• _Revision comparison data_:
--------------------------------

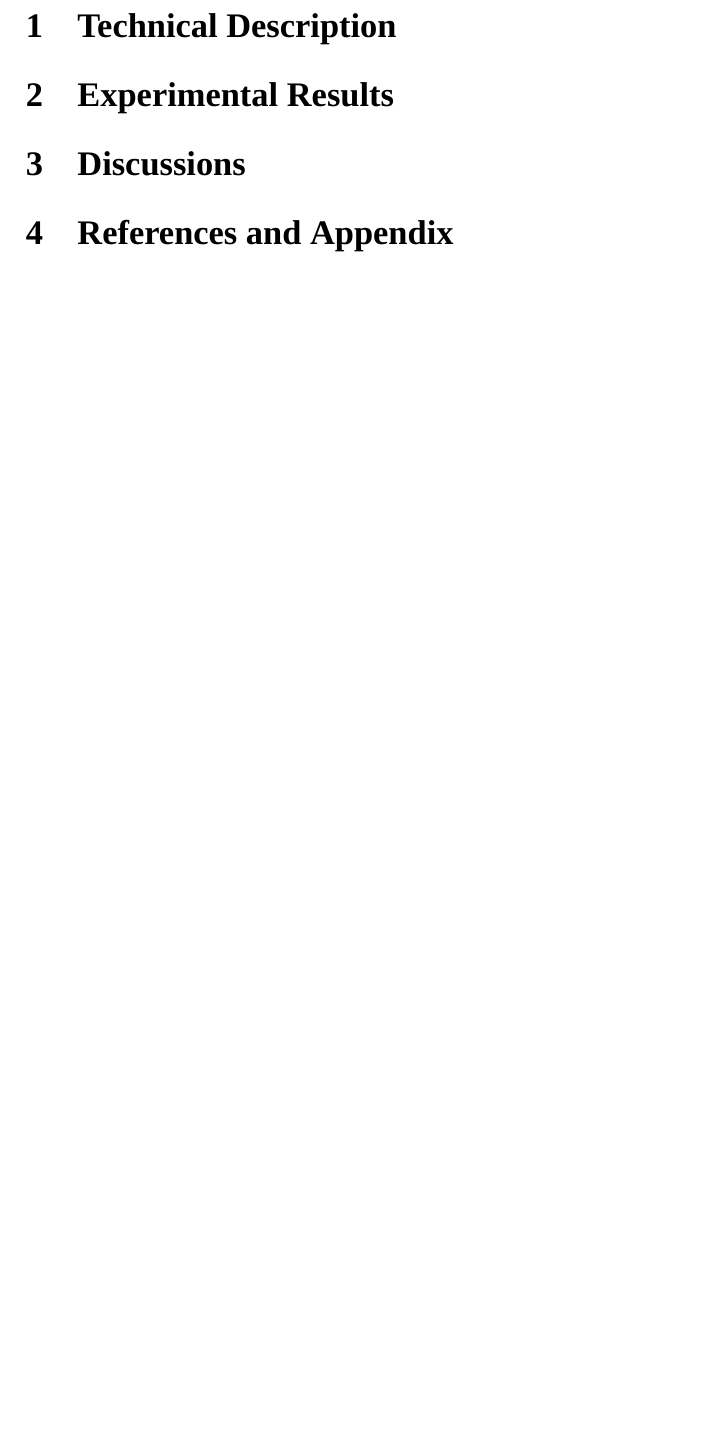
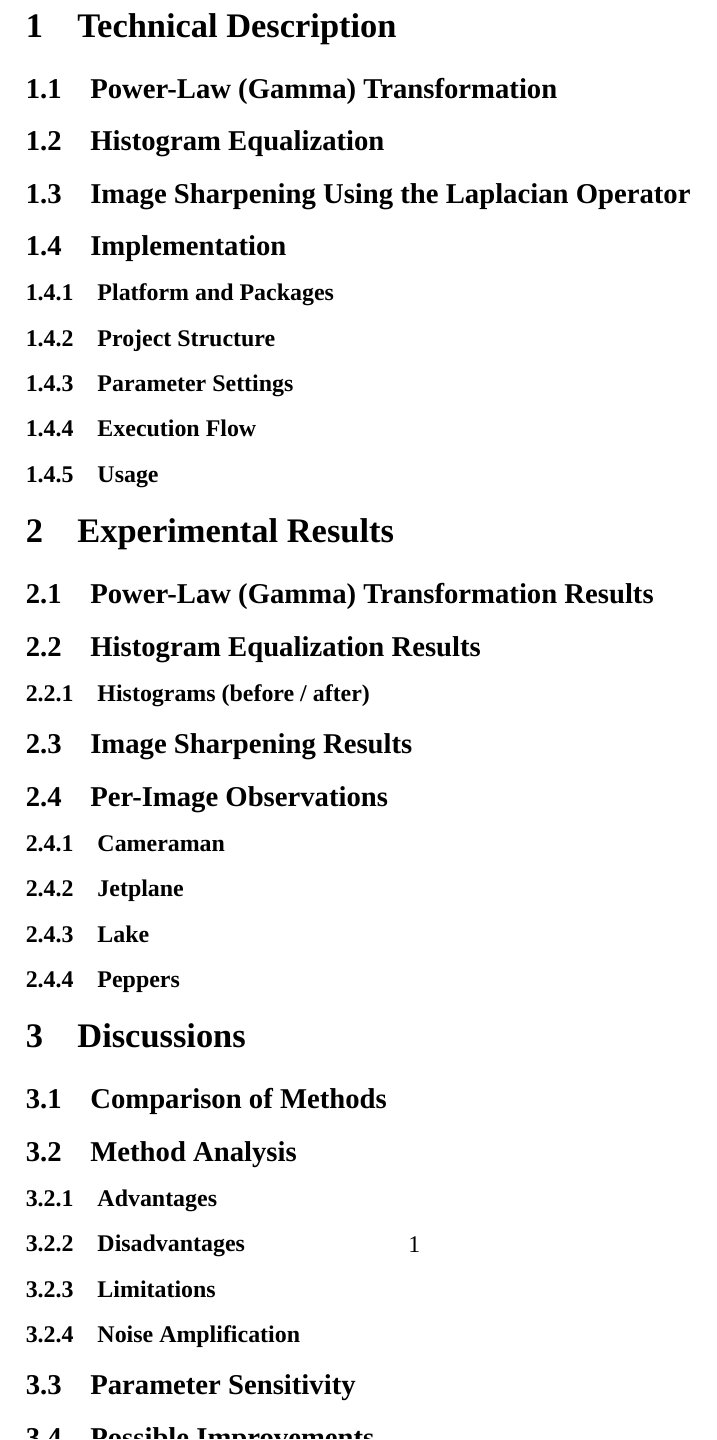
Before and after one commit to KageRyo/ClassPractice-Master, a LaTeX problem sheet (ImageProcessing/HW1_Spatial_Image_Enhancement/report/report.tex): part of page 2 of 2, cut so that both start at the same text, the shorter picture padded with empty space. Compiled offline with XeLaTeX; a missing font is replaced by an installed copy or a similar font.

Commit message:
feat: setup basic structure of this homework report

```diff
--- a/ImageProcessing/HW1_Spatial_Image_Enhancement/report/report.tex
+++ b/ImageProcessing/HW1_Spatial_Image_Enhancement/report/report.tex
@@ -39,11 +39,39 @@
 \end{titlepage}
 
 \section{Technical Description} % 技術說明
+\subsection{Power-Law (Gamma) Transformation} % 次冪(伽瑪)轉換
+\subsection{Histogram Equalization} % 直方圖均化
+\subsection{Image Sharpening Using the Laplacian Operator} % 拉普拉斯算子影像銳化
+\subsection{Implementation} % 實作細節
+\subsubsection{Platform and Packages} % 平台與套件
+\subsubsection{Project Structure} % 專案結構
+\subsubsection{Parameter Settings} % 參數設定
+\subsubsection{Execution Flow} % 執行流程
+\subsubsection{Usage} % 使用說明
 
 \section{Experimental Results} % 實驗結果
+\subsection{Power-Law (Gamma) Transformation Results}
+\subsection{Histogram Equalization Results}
+\subsubsection{Histograms (before / after)}
+\subsection{Image Sharpening Results}
+\subsection{Per-Image Observations}
+\subsubsection{Cameraman}
+\subsubsection{Jetplane}
+\subsubsection{Lake}
+\subsubsection{Peppers}
 
 \section{Discussions} % 討論
+\subsection{Comparison of Methods} % 方法效果比較
+\subsection{Method Analysis} % 方法分析
+\subsubsection{Advantages} % 優點
+\subsubsection{Disadvantages} % 缺點
+\subsubsection{Limitations} % 限制
+\subsubsection{Noise Amplification} % 雜訊放大
+\subsection{Parameter Sensitivity} % 參數敏感度
+\subsection{Possible Improvements} % 改進方向
 
 \section{References and Appendix} % 參考資料與附錄
+\subsection{References}
+\subsection{Appendix}
 
 \end{document}
```
Also changed, not shown: ImageProcessing/HW1_Spatial_Image_Enhancement/report/report.pdf.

--------------------------------

• _Assignment_:
Give all the entries again exactly, dropping each picture.

• _Result of this exercise_:
Before and after one commit to KageRyo/ClassPractice-Master, a LaTeX problem sheet (ImageProcessing/HW1_Spatial_Image_Enhancement/report/report.tex): part of page 2 of 2, cut so that both start at the same text, the shorter picture padded with empty space. Compiled offline with XeLaTeX; a missing font is replaced by an installed copy or a similar font.

Commit message:
feat: setup basic structure of this homework report

```diff
--- a/ImageProcessing/HW1_Spatial_Image_Enhancement/report/report.tex
+++ b/ImageProcessing/HW1_Spatial_Image_Enhancement/report/report.tex
@@ -39,11 +39,39 @@
 \end{titlepage}
 
 \section{Technical Description} % 技術說明
+\subsection{Power-Law (Gamma) Transformation} % 次冪(伽瑪)轉換
+\subsection{Histogram Equalization} % 直方圖均化
+\subsection{Image Sharpening Using the Laplacian Operator} % 拉普拉斯算子影像銳化
+\subsection{Implementation} % 實作細節
+\subsubsection{Platform and Packages} % 平台與套件
+\subsubsection{Project Structure} % 專案結構
+\subsubsection{Parameter Settings} % 參數設定
+\subsubsection{Execution Flow} % 執行流程
+\subsubsection{Usage} % 使用說明
 
 \section{Experimental Results} % 實驗結果
+\subsection{Power-Law (Gamma) Transformation Results}
+\subsection{Histogram Equalization Results}
+\subsubsection{Histograms (before / after)}
+\subsection{Image Sharpening Results}
+\subsection{Per-Image Observations}
+\subsubsection{Cameraman}
+\subsubsection{Jetplane}
+\subsubsection{Lake}
+\subsubsection{Peppers}
 
 \section{Discussions} % 討論
+\subsection{Comparison of Methods} % 方法效果比較
+\subsection{Method Analysis} % 方法分析
+\subsubsection{Advantages} % 優點
+\subsubsection{Disadvantages} % 缺點
+\subsubsection{Limitations} % 限制
+\subsubsection{Noise Amplification} % 雜訊放大
+\subsection{Parameter Sensitivity} % 參數敏感度
+\subsection{Possible Improvements} % 改進方向
 
 \section{References and Appendix} % 參考資料與附錄
+\subsection{References}
+\subsection{Appendix}
 
 \end{document}
```
Also changed, not shown: ImageProcessing/HW1_Spatial_Image_Enhancement/report/report.pdf.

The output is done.